Assigned task: Each line of the material holding the word "components" must be identified and copied.

--- Supplied data Enclosed Below ---

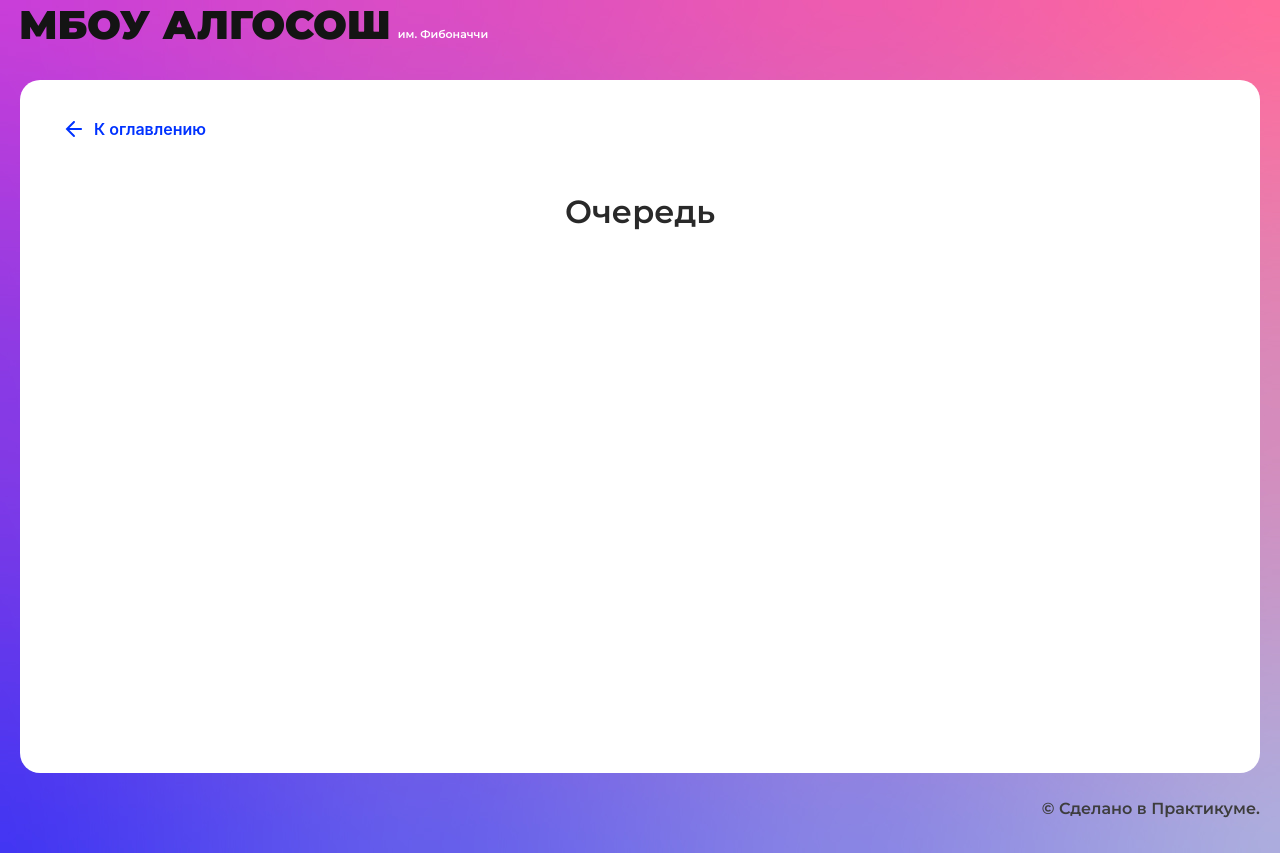
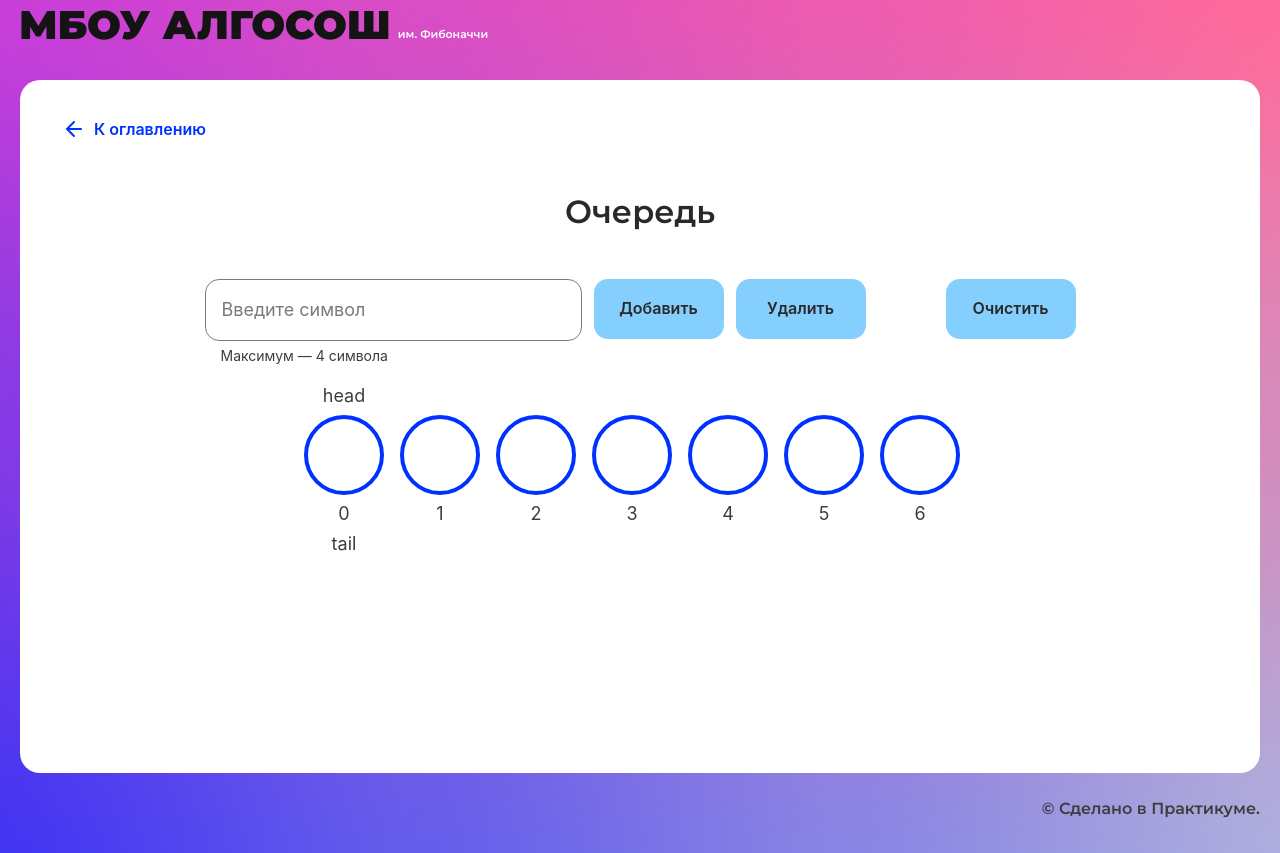
Before and after one commit to pblHbKa/algososh, a React (Create React App) app: page /queue in a window 1280 px wide. Built offline with nearby package versions, Linux system fonts and the light colour scheme.

Commit message:
page queue

```diff
--- /dev/null
+++ b/src/components/queue-page/queue-page.module.css
@@ -0,0 +1,21 @@
+.contentBox {
+    margin: 0 auto;
+    display: flex;
+    gap: 12px;
+    justify-content: center;
+}
+
+.circleBox {
+    display: flex;
+    margin: 0 auto;
+    margin-top: 48px;
+    justify-content: center;
+}
+
+.clearButton {
+    margin-left: 68px;
+}
+
+.letterInput {
+    width: 377px;
+}
--- a/src/components/queue-page/queue-page.tsx
+++ b/src/components/queue-page/queue-page.tsx
@@ -1,10 +1,101 @@
 import React from "react";
 import { SolutionLayout } from "../ui/solution-layout/solution-layout";
+import { Input } from "../ui/input/input";
+import { Button } from "../ui/button/button";
+import styles from "./queue-page.module.css";
+import { Circle } from "../ui/circle/circle";
+import { useState } from "react";
+import { Queue } from "../../utils/structures/queue";
+import { ElementStates } from "../../types/element-states";
+import { sleep } from "../../utils/utils";
+import { SHORT_DELAY_IN_MS } from "../../constants/delays";
 
 export const QueuePage: React.FC = () => {
+  const [isLoading, setIsLoading] = useState<boolean>(false);
+  const [inputLetter, setInputLetter] = useState<string>("");
+  const [queue, setQueue] = useState<Queue<string>>(new Queue(7));
+  const [queueArr, setQueueArr] = useState<Array<string|null>>([...queue.innerArr()]);
+  const [changingEl, setChangingEl] = useState<number>(-1);
+
+  const handlerClickAdd = async (e: React.MouseEvent<HTMLButtonElement>) => {
+    setIsLoading(true);
+    e.preventDefault();
+    if (inputLetter !== "") {
+      queue.enqueue(inputLetter);
+      setQueue(queue);
+      setChangingEl(queue.pointers().tail);
+      setQueueArr([...queue.innerArr()]);
+      await sleep(SHORT_DELAY_IN_MS);
+      setChangingEl(-1);
+    }
+    setInputLetter("");
+    await sleep(SHORT_DELAY_IN_MS);
+    setIsLoading(false);
+  };
+  const handlerClickDel = async (e: React.MouseEvent<HTMLButtonElement>) => {
+    setIsLoading(true);
+    e.preventDefault();
+    setChangingEl(queue.pointers().head);
+    await sleep(SHORT_DELAY_IN_MS);
+    queue.dequeue();
+    setQueue(queue);
+    setQueueArr([...queue.innerArr()]);
+    setChangingEl(-1);
+    setIsLoading(false);
+  };
+  const handlerClickClear = (e: React.MouseEvent<HTMLButtonElement>) => {
+    setIsLoading(true);
+    e.preventDefault();
+    setQueue(new Queue<string>(7));
+    setQueueArr([...queue.innerArr()]);
+    setIsLoading(false);
+  };
+  const handlerChange = (e: React.ChangeEvent<HTMLInputElement>) => {
+    setInputLetter(e.target.value);
+  };
+
   return (
     <SolutionLayout title="Очередь">
-
+      <div className={styles.contentBox}>
+        <Input
+          extraClass={styles.letterInput}
+          placeholder="Введите символ"
+          maxLength={4}
+          isLimitText={true}
+          value={inputLetter}
+          onChange={handlerChange}
+          min={1}
+        ></Input>
+        <Button
+          onClick={handlerClickAdd}
+          text="Добавить"
+          isLoader={isLoading}
+        />
+        <Button onClick={handlerClickDel} text="Удалить" isLoader={isLoading} />
+        <Button
+          onClick={handlerClickClear}
+          text="Очистить"
+          isLoader={isLoading}
+          extraClass={styles.clearButton}
+        />
+      </div>
+      <div className={styles.circleBox}>
+        {queueArr.map((el, index) => (
+          <Circle
+            letter={typeof el === 'string'? el : ""}
+            index={index}
+            extraClass="mr-8"
+            key={index}
+            head={index === queue.pointers().head ? "head" : ""}
+            tail={index === queue.pointers().tail ? "tail" : ""}
+            state={
+              isLoading && index === changingEl
+                ? ElementStates.Changing
+                : ElementStates.Default
+            }
+          />
+        ))}
+      </div>
     </SolutionLayout>
   );
 };
--- a/src/components/stack-page/stack-page.tsx
+++ b/src/components/stack-page/stack-page.tsx
@@ -28,9 +28,10 @@ export const StackPage: React.FC = () => {
     await sleep(SHORT_DELAY_IN_MS);
     setIsLoading(false);
   };
-  const handlerClickDel = (e: React.MouseEvent<HTMLButtonElement>) => {
+  const handlerClickDel = async (e: React.MouseEvent<HTMLButtonElement>) => {
     setIsLoading(true);
     e.preventDefault();
+    await sleep(SHORT_DELAY_IN_MS);
     stack.pop();
     setStack(stack);
     setStackArr([...stack.innerArr()]);
--- /dev/null
+++ b/src/utils/structures/queue.ts
@@ -0,0 +1,53 @@
+interface IQueue<T> {
+    enqueue: (item: T) => void;
+    dequeue: () => void;
+    peak: () => T | null;
+}
+
+export class Queue<T> implements IQueue<T> {
+    private container: (T | null)[] = [];
+    private head = 0;
+    private tail = 0;
+    private readonly size: number = 0;
+    private length: number = 0;
+
+    constructor(size: number) {
+        this.size = size;
+        this.container = Array(size);
+    }
+
+    enqueue = (item: T) => {
+        if (this.length >= this.size) {
+            throw new Error("Maximum length exceeded");
+        }
+        if (!this.isEmpty()) {
+            this.tail = (this.tail + 1) % this.size;
+        }
+        this.container[this.tail] = item;
+        this.length += 1;
+    };
+
+    dequeue = () => {
+        if (this.isEmpty()) {
+            throw new Error("No elements in the queue");
+        }
+
+        this.container[this.head] = null;
+        this.head += 1;
+        this.length -= 1;
+    };
+
+    peak = (): T | null => {
+        if (this.isEmpty()) {
+            throw new Error("No elements in the queue");
+        }
+        return this.container[this.head];
+    };
+
+    isEmpty = () => this.length === 0;
+
+    innerArr = (): Array<T | null> => this.container;
+
+    pointers = () => { return { head: this.head, tail: this.tail } }
+
+}
```
Also changed, not shown: src/utils/structures/stack.ts (renamed from src/utils/structures/stack.tsx).
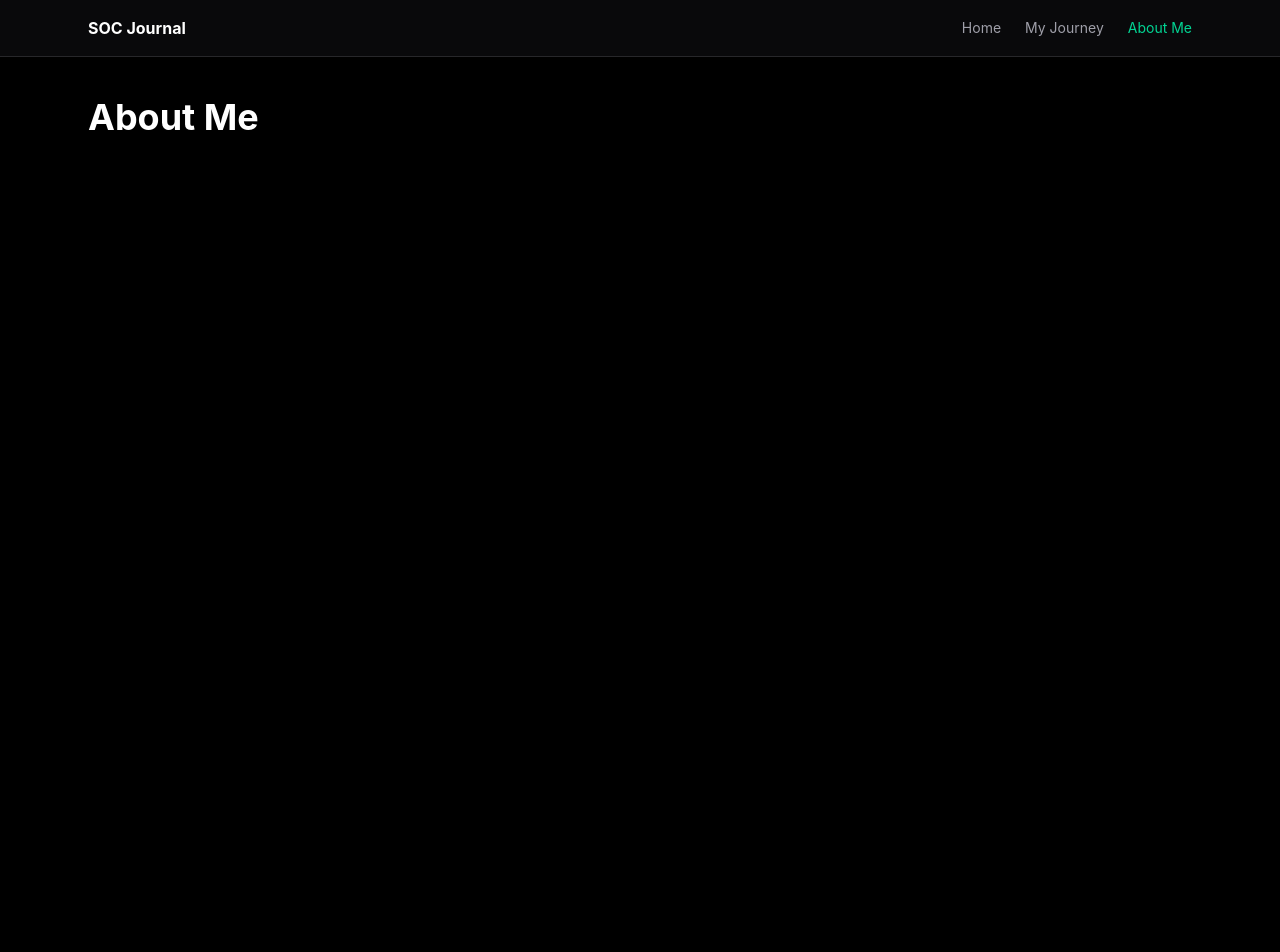
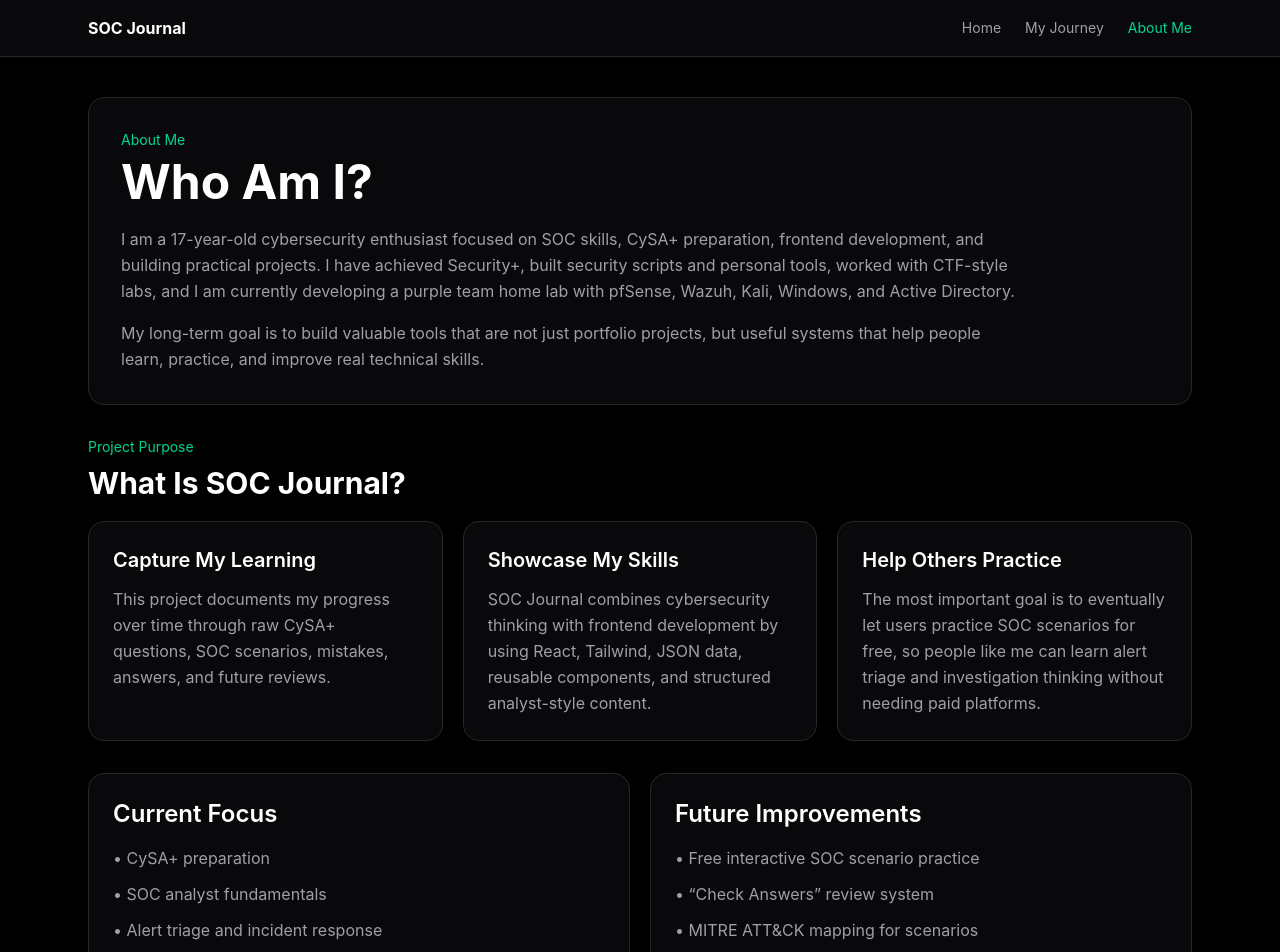
Before and after one commit to ViliusDevX/SOC-Analyst-Journal, a React app: page /about in a window 1280 px wide. Shown: the top 952 px of the page. Before the commit the page ends 800 px from the top, so only its background shows below. Built offline with nearby package versions, Linux system fonts and the light colour scheme; the HTML template or start-up script is replaced by a standard one.

Commit message:
Added About Me page

```diff
--- a/src/index.css
+++ b/src/index.css
@@ -1,5 +1,4 @@
 @import "tailwindcss";
-@plugin "@tailwindcss/typography";
 
 body {
   margin: 0;
--- a/src/pages/AboutMe.jsx
+++ b/src/pages/AboutMe.jsx
@@ -1,5 +1,109 @@
 function AboutMe() {
-  return <h1 className="text-4xl font-bold">About Me</h1>;
+  return (
+    <section className="space-y-8">
+      <div className="border border-zinc-800 bg-zinc-950 rounded-2xl p-8">
+        <p className="text-sm text-emerald-400 mb-2">
+          About Me
+        </p>
+
+        <h1 className="text-4xl md:text-5xl font-bold mb-5">
+          Who Am I?
+        </h1>
+
+        <p className="text-zinc-400 max-w-4xl leading-relaxed">
+          I am a 17-year-old cybersecurity enthusiast focused on SOC skills,
+          CySA+ preparation, frontend development, and building practical
+          projects. I have achieved Security+, built security scripts and
+          personal tools, worked with CTF-style labs, and I am currently
+          developing a purple team home lab with pfSense, Wazuh, Kali, Windows,
+          and Active Directory.
+        </p>
+
+        <p className="text-zinc-400 max-w-4xl leading-relaxed mt-4">
+          My long-term goal is to build valuable tools that are not just
+          portfolio projects, but useful systems that help people learn,
+          practice, and improve real technical skills.
+        </p>
+      </div>
+
+      <div>
+        <p className="text-sm text-emerald-400 mb-2">
+          Project Purpose
+        </p>
+
+        <h2 className="text-3xl font-bold mb-5">
+          What Is SOC Journal?
+        </h2>
+
+        <div className="grid gap-5 md:grid-cols-3">
+          <div className="border border-zinc-800 bg-zinc-950 rounded-2xl p-6 hover:border-emerald-500 transition">
+            <h3 className="text-xl font-semibold mb-3">
+              Capture My Learning
+            </h3>
+
+            <p className="text-zinc-400 leading-relaxed">
+              This project documents my progress over time through raw CySA+
+              questions, SOC scenarios, mistakes, answers, and future reviews.
+            </p>
+          </div>
+
+          <div className="border border-zinc-800 bg-zinc-950 rounded-2xl p-6 hover:border-emerald-500 transition">
+            <h3 className="text-xl font-semibold mb-3">
+              Showcase My Skills
+            </h3>
+
+            <p className="text-zinc-400 leading-relaxed">
+              SOC Journal combines cybersecurity thinking with frontend
+              development by using React, Tailwind, JSON data, reusable
+              components, and structured analyst-style content.
+            </p>
+          </div>
+
+          <div className="border border-zinc-800 bg-zinc-950 rounded-2xl p-6 hover:border-emerald-500 transition">
+            <h3 className="text-xl font-semibold mb-3">
+              Help Others Practice
+            </h3>
+
+            <p className="text-zinc-400 leading-relaxed">
+              The most important goal is to eventually let users practice SOC
+              scenarios for free, so people like me can learn alert triage and
+              investigation thinking without needing paid platforms.
+            </p>
+          </div>
+        </div>
+      </div>
+
+      <div className="grid gap-5 md:grid-cols-2">
+        <div className="border border-zinc-800 bg-zinc-950 rounded-2xl p-6">
+          <h3 className="text-2xl font-semibold mb-4">
+            Current Focus
+          </h3>
+
+          <ul className="space-y-3 text-zinc-400">
+            <li>• CySA+ preparation</li>
+            <li>• SOC analyst fundamentals</li>
+            <li>• Alert triage and incident response</li>
+            <li>• Log review and SIEM thinking</li>
+            <li>• React, Tailwind, and structured frontend projects</li>
+          </ul>
+        </div>
+
+        <div className="border border-zinc-800 bg-zinc-950 rounded-2xl p-6">
+          <h3 className="text-2xl font-semibold mb-4">
+            Future Improvements
+          </h3>
+
+          <ul className="space-y-3 text-zinc-400">
+            <li>• Free interactive SOC scenario practice</li>
+            <li>• “Check Answers” review system</li>
+            <li>• MITRE ATT&CK mapping for scenarios</li>
+            <li>• Better analyst notes and learning reflections</li>
+            <li>• More realistic incident investigation flows</li>
+          </ul>
+        </div>
+      </div>
+    </section>
+  );
 }
 
 export default AboutMe;
```
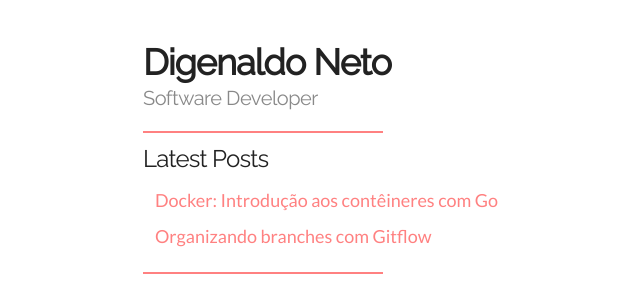
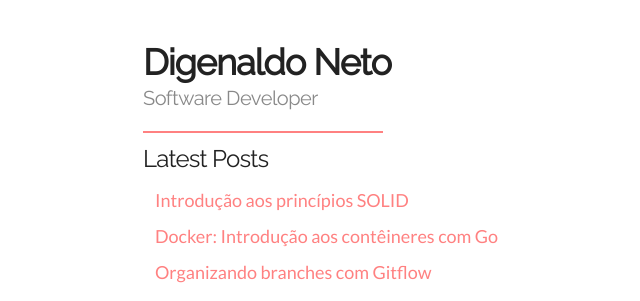
Before and after one commit to digenaldo/digenaldo2.github.io, a plain HTML site: page index.html in a window 1280 px wide. Shown: the top 301 px of the page, without its empty margins (167-807 px from the left). Drawn offline with Linux system fonts and the light colour scheme.

Commit message:
rebuilding site Tue Feb 19 13:33:56 -03 2019

```diff
--- a/index.html
+++ b/index.html
@@ -68,6 +68,9 @@
 
 		<ul class="no-bullet">
 			<li>
+				<a href="https://link.medium.com/OJZYxnfhrU">Introdução aos princípios SOLID</a>
+			</li>
+			<li>
 					<a href="https://medium.com/@digenaldo.neto/docker-introdução-aos-contêineres-com-go-53cab175ceae">Docker: Introdução aos contêineres com Go</a>
 			</li>
 			<li>
```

--- End of Enclosed Supplied data ---

Result of this exercise:
+++ b/src/components/queue-page/queue-page.module.css
--- a/src/components/queue-page/queue-page.tsx
+++ b/src/components/queue-page/queue-page.tsx
--- a/src/components/stack-page/stack-page.tsx
+++ b/src/components/stack-page/stack-page.tsx
+              components, and structured analyst-style content.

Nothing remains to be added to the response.